= Recorded data =

_ _ _ _

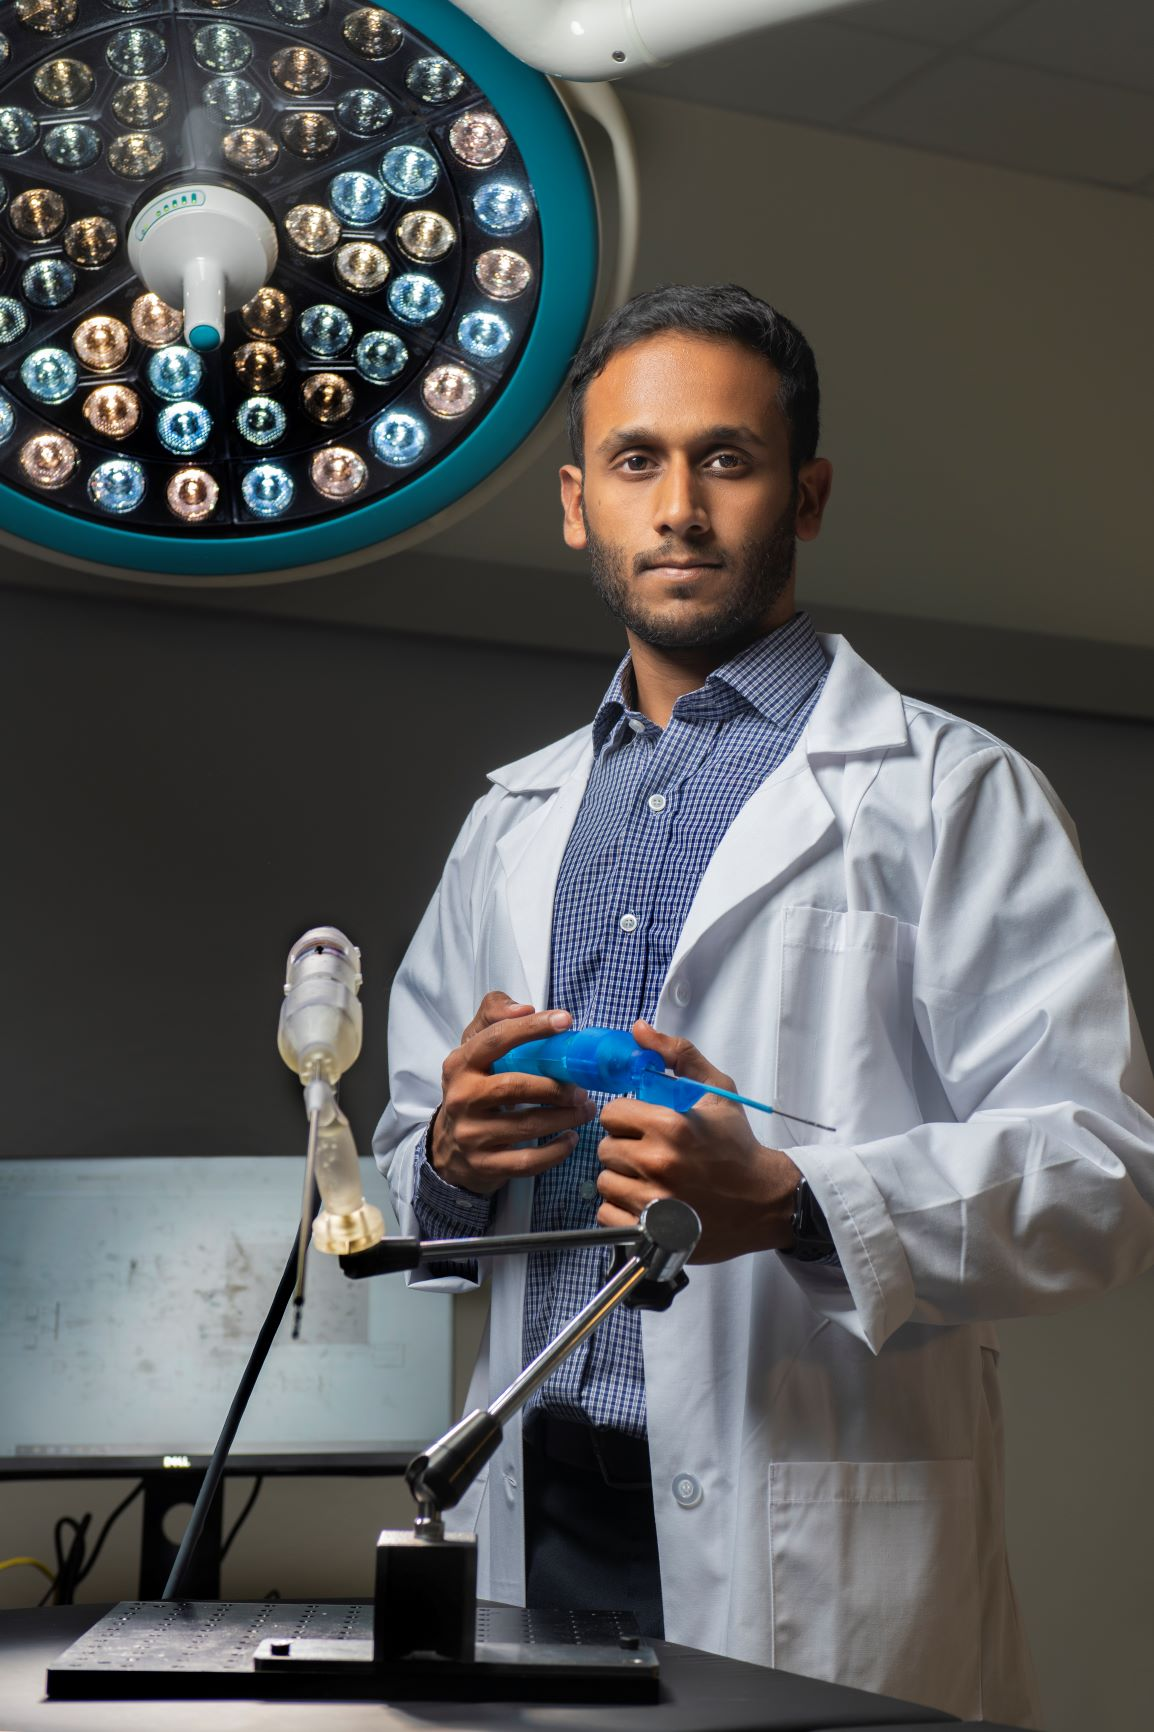
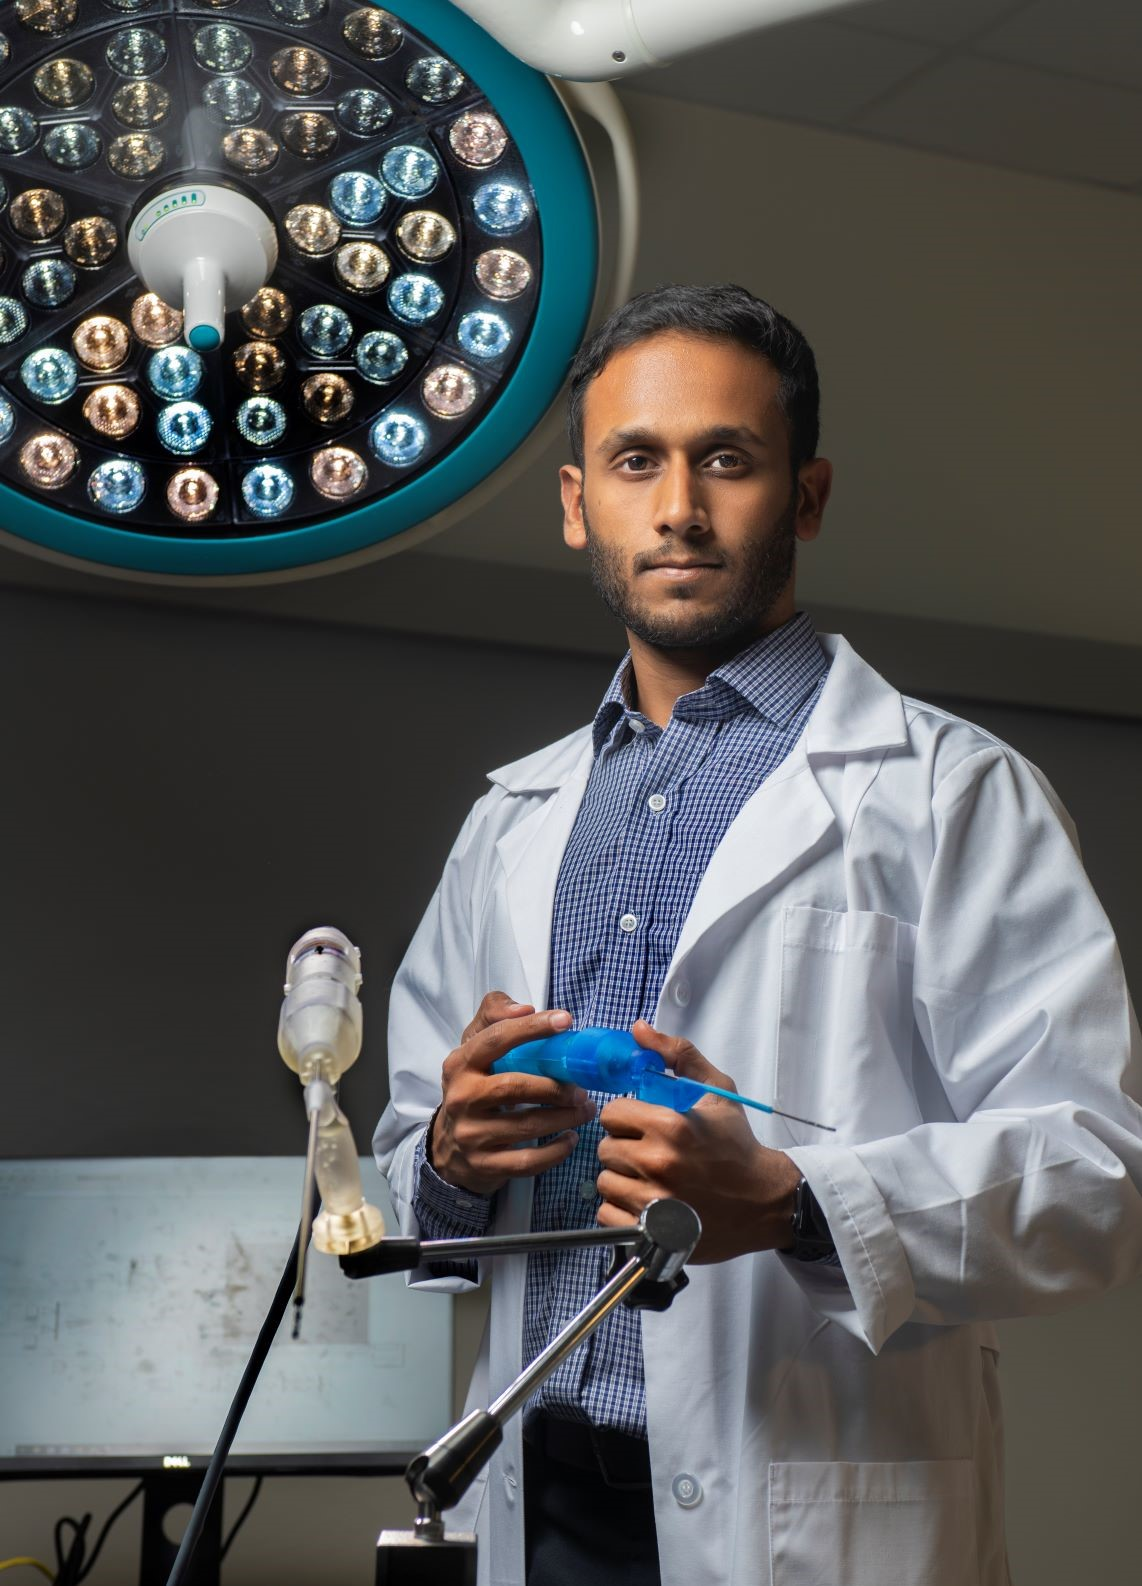
image_changes

diff --git a/_pages/about.md b/_pages/about.md
@@ -7,7 +7,7 @@ redirect_from:
   - /about/
   - /about.html
 ---
-<img align="right" src="https://yashchitalia.github.io/images/yash_chitalia_homepage.jpg" alt="Photo" style="width: 250px; border-radius: 10px; padding: 8px 8px 8px 8px"/>
+<img align="right" src="https://yashchitalia.github.io/images/yash_chitalia_homepage.jpg" alt="Photo" style="width: 220px; border-radius: 10px; padding: 8px 8px 8px 8px"/>
 I’m a Ph.D. student in the [Medical Robotics and Automation Laboratory](https://robomed.gatech.edu/) at the [Georgia Institute of Technology](https://www.gatech.edu/).
 I am interested in the design, modeling and control of surgical robots. 
 Before joining the lab,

_ _ _ _

= Work order =
Return every record above exactly as written, but drop the pictures.

= Output of the exercise =
image_changes

diff --git a/_pages/about.md b/_pages/about.md
@@ -7,7 +7,7 @@ redirect_from:
   - /about/
   - /about.html
 ---
-<img align="right" src="https://yashchitalia.github.io/images/yash_chitalia_homepage.jpg" alt="Photo" style="width: 250px; border-radius: 10px; padding: 8px 8px 8px 8px"/>
+<img align="right" src="https://yashchitalia.github.io/images/yash_chitalia_homepage.jpg" alt="Photo" style="width: 220px; border-radius: 10px; padding: 8px 8px 8px 8px"/>
 I’m a Ph.D. student in the [Medical Robotics and Automation Laboratory](https://robomed.gatech.edu/) at the [Georgia Institute of Technology](https://www.gatech.edu/).
 I am interested in the design, modeling and control of surgical robots. 
 Before joining the lab,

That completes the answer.